■ WHAT THE TASK ASKS ■
The reply must repeat each entry exactly and contain no pictures.

BEGIN PROVIDED DATA

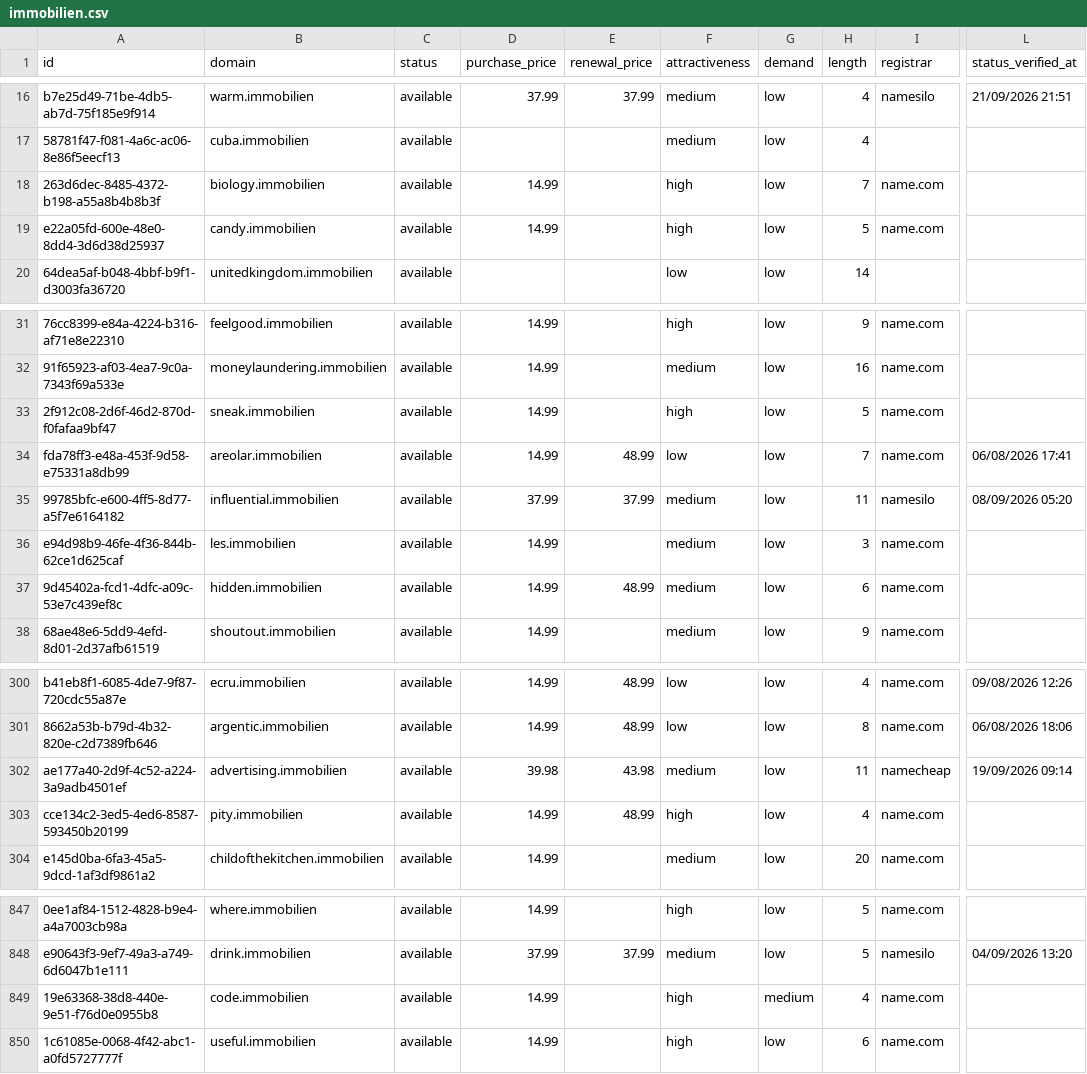
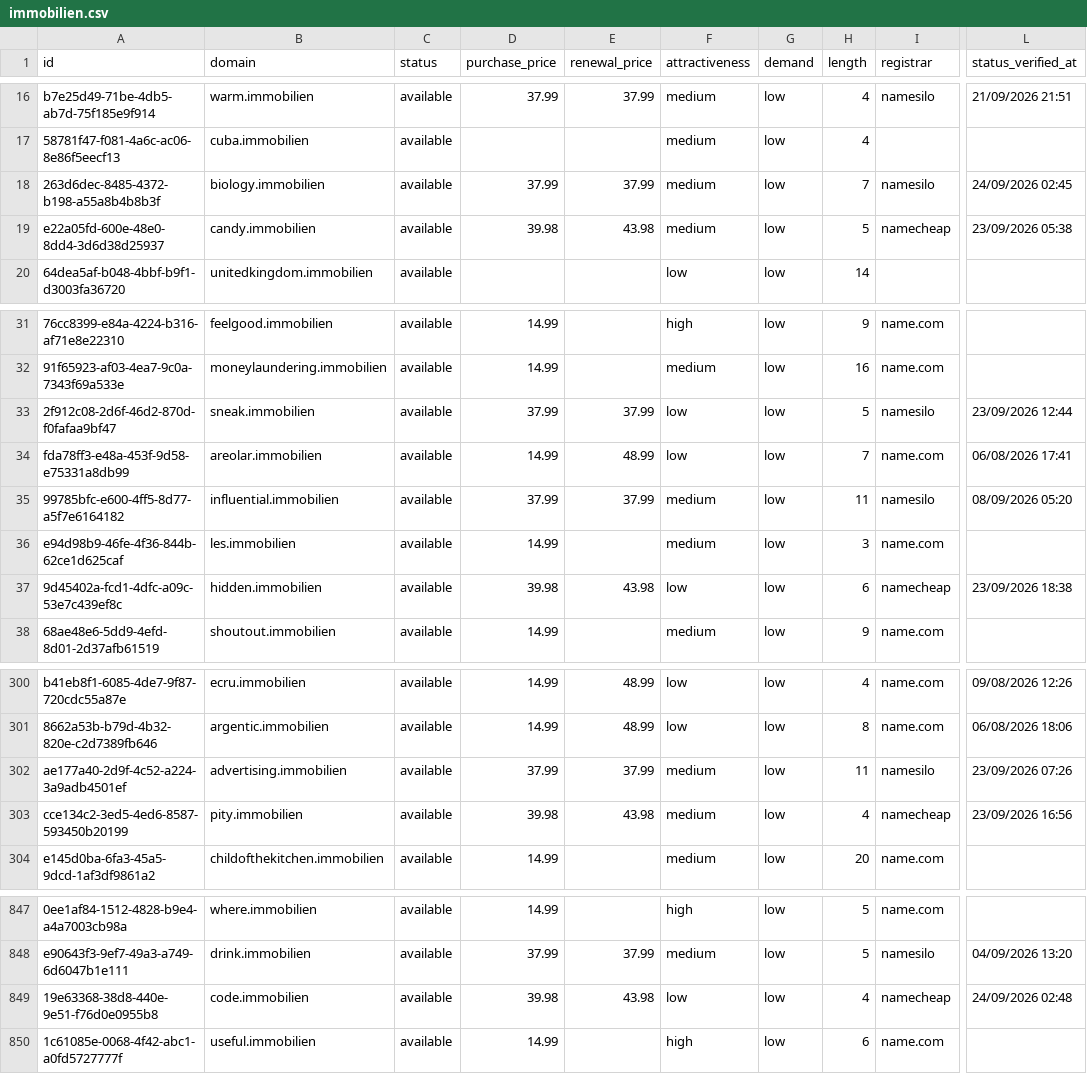
Before and after one commit to UniqueDomains/immobilien-oneword-domains, a CSV file: immobilien.csv, drawn as a sheet; only a part is shown, gaps mark what is left out; the diff covers the shown part only; the diff names each change by its address in the sheet, - before the commit and + after, or states it on an @@ line.

Commit message:
Domains update

```diff
--- a/immobilien.csv
+++ b/immobilien.csv
-D18 (purchase_price): 14.99
+D18 (purchase_price): 37.99
-E18 (renewal_price): (empty)
+E18 (renewal_price): 37.99
-F18:F19 (attractiveness): high
+F18:F19 (attractiveness): medium
-I18 (registrar): name.com
+I18 (registrar): namesilo
-L18 (status_verified_at): (empty)
+L18 (status_verified_at): 24/09/2026 02:45
-D19 (purchase_price): 14.99
+D19 (purchase_price): 39.98
-E19 (renewal_price): (empty)
+E19 (renewal_price): 43.98
-I19 (registrar): name.com
+I19 (registrar): namecheap
-L19 (status_verified_at): (empty)
+L19 (status_verified_at): 23/09/2026 05:38
-D33 (purchase_price): 14.99
+D33 (purchase_price): 37.99
-E33 (renewal_price): (empty)
+E33 (renewal_price): 37.99
-F33 (attractiveness): high
+F33 (attractiveness): low
-I33 (registrar): name.com
+I33 (registrar): namesilo
-L33 (status_verified_at): (empty)
+L33 (status_verified_at): 23/09/2026 12:44
-D37 (purchase_price): 14.99
+D37 (purchase_price): 39.98
-E37 (renewal_price): 48.99
+E37 (renewal_price): 43.98
-F37 (attractiveness): medium
+F37 (attractiveness): low
-I37 (registrar): name.com
+I37 (registrar): namecheap
-L37 (status_verified_at): (empty)
+L37 (status_verified_at): 23/09/2026 18:38
-D302 (purchase_price): 39.98
+D302 (purchase_price): 37.99
-E302 (renewal_price): 43.98
+E302 (renewal_price): 37.99
-I302 (registrar): namecheap
+I302 (registrar): namesilo
-L302 (status_verified_at): 19/09/2026 09:14
+L302 (status_verified_at): 23/09/2026 07:26
-D303 (purchase_price): 14.99
+D303 (purchase_price): 39.98
-E303 (renewal_price): 48.99
+E303 (renewal_price): 43.98
-F303 (attractiveness): high
+F303 (attractiveness): medium
-I303 (registrar): name.com
+I303 (registrar): namecheap
-L303 (status_verified_at): (empty)
+L303 (status_verified_at): 23/09/2026 16:56
-D849 (purchase_price): 14.99
+D849 (purchase_price): 39.98
-E849 (renewal_price): (empty)
+E849 (renewal_price): 43.98
-F849 (attractiveness): high
+F849 (attractiveness): low
-G849 (demand): medium
+G849 (demand): low
-I849 (registrar): name.com
+I849 (registrar): namecheap
-L849 (status_verified_at): (empty)
+L849 (status_verified_at): 24/09/2026 02:48
```
Also changed, not shown: 123 edited cells elsewhere in this file, 4 other files.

END PROVIDED DATA

■ EXERCISE RESPONSE ■
Before and after one commit to UniqueDomains/immobilien-oneword-domains, a CSV file: immobilien.csv, drawn as a sheet; only a part is shown, gaps mark what is left out; the diff covers the shown part only; the diff names each change by its address in the sheet, - before the commit and + after, or states it on an @@ line.

Commit message:
Domains update

```diff
--- a/immobilien.csv
+++ b/immobilien.csv
-D18 (purchase_price): 14.99
+D18 (purchase_price): 37.99
-E18 (renewal_price): (empty)
+E18 (renewal_price): 37.99
-F18:F19 (attractiveness): high
+F18:F19 (attractiveness): medium
-I18 (registrar): name.com
+I18 (registrar): namesilo
-L18 (status_verified_at): (empty)
+L18 (status_verified_at): 24/09/2026 02:45
-D19 (purchase_price): 14.99
+D19 (purchase_price): 39.98
-E19 (renewal_price): (empty)
+E19 (renewal_price): 43.98
-I19 (registrar): name.com
+I19 (registrar): namecheap
-L19 (status_verified_at): (empty)
+L19 (status_verified_at): 23/09/2026 05:38
-D33 (purchase_price): 14.99
+D33 (purchase_price): 37.99
-E33 (renewal_price): (empty)
+E33 (renewal_price): 37.99
-F33 (attractiveness): high
+F33 (attractiveness): low
-I33 (registrar): name.com
+I33 (registrar): namesilo
-L33 (status_verified_at): (empty)
+L33 (status_verified_at): 23/09/2026 12:44
-D37 (purchase_price): 14.99
+D37 (purchase_price): 39.98
-E37 (renewal_price): 48.99
+E37 (renewal_price): 43.98
-F37 (attractiveness): medium
+F37 (attractiveness): low
-I37 (registrar): name.com
+I37 (registrar): namecheap
-L37 (status_verified_at): (empty)
+L37 (status_verified_at): 23/09/2026 18:38
-D302 (purchase_price): 39.98
+D302 (purchase_price): 37.99
-E302 (renewal_price): 43.98
+E302 (renewal_price): 37.99
-I302 (registrar): namecheap
+I302 (registrar): namesilo
-L302 (status_verified_at): 19/09/2026 09:14
+L302 (status_verified_at): 23/09/2026 07:26
-D303 (purchase_price): 14.99
+D303 (purchase_price): 39.98
-E303 (renewal_price): 48.99
+E303 (renewal_price): 43.98
-F303 (attractiveness): high
+F303 (attractiveness): medium
-I303 (registrar): name.com
+I303 (registrar): namecheap
-L303 (status_verified_at): (empty)
+L303 (status_verified_at): 23/09/2026 16:56
-D849 (purchase_price): 14.99
+D849 (purchase_price): 39.98
-E849 (renewal_price): (empty)
+E849 (renewal_price): 43.98
-F849 (attractiveness): high
+F849 (attractiveness): low
-G849 (demand): medium
+G849 (demand): low
-I849 (registrar): name.com
+I849 (registrar): namecheap
-L849 (status_verified_at): (empty)
+L849 (status_verified_at): 24/09/2026 02:48
```
Also changed, not shown: 123 edited cells elsewhere in this file, 4 other files.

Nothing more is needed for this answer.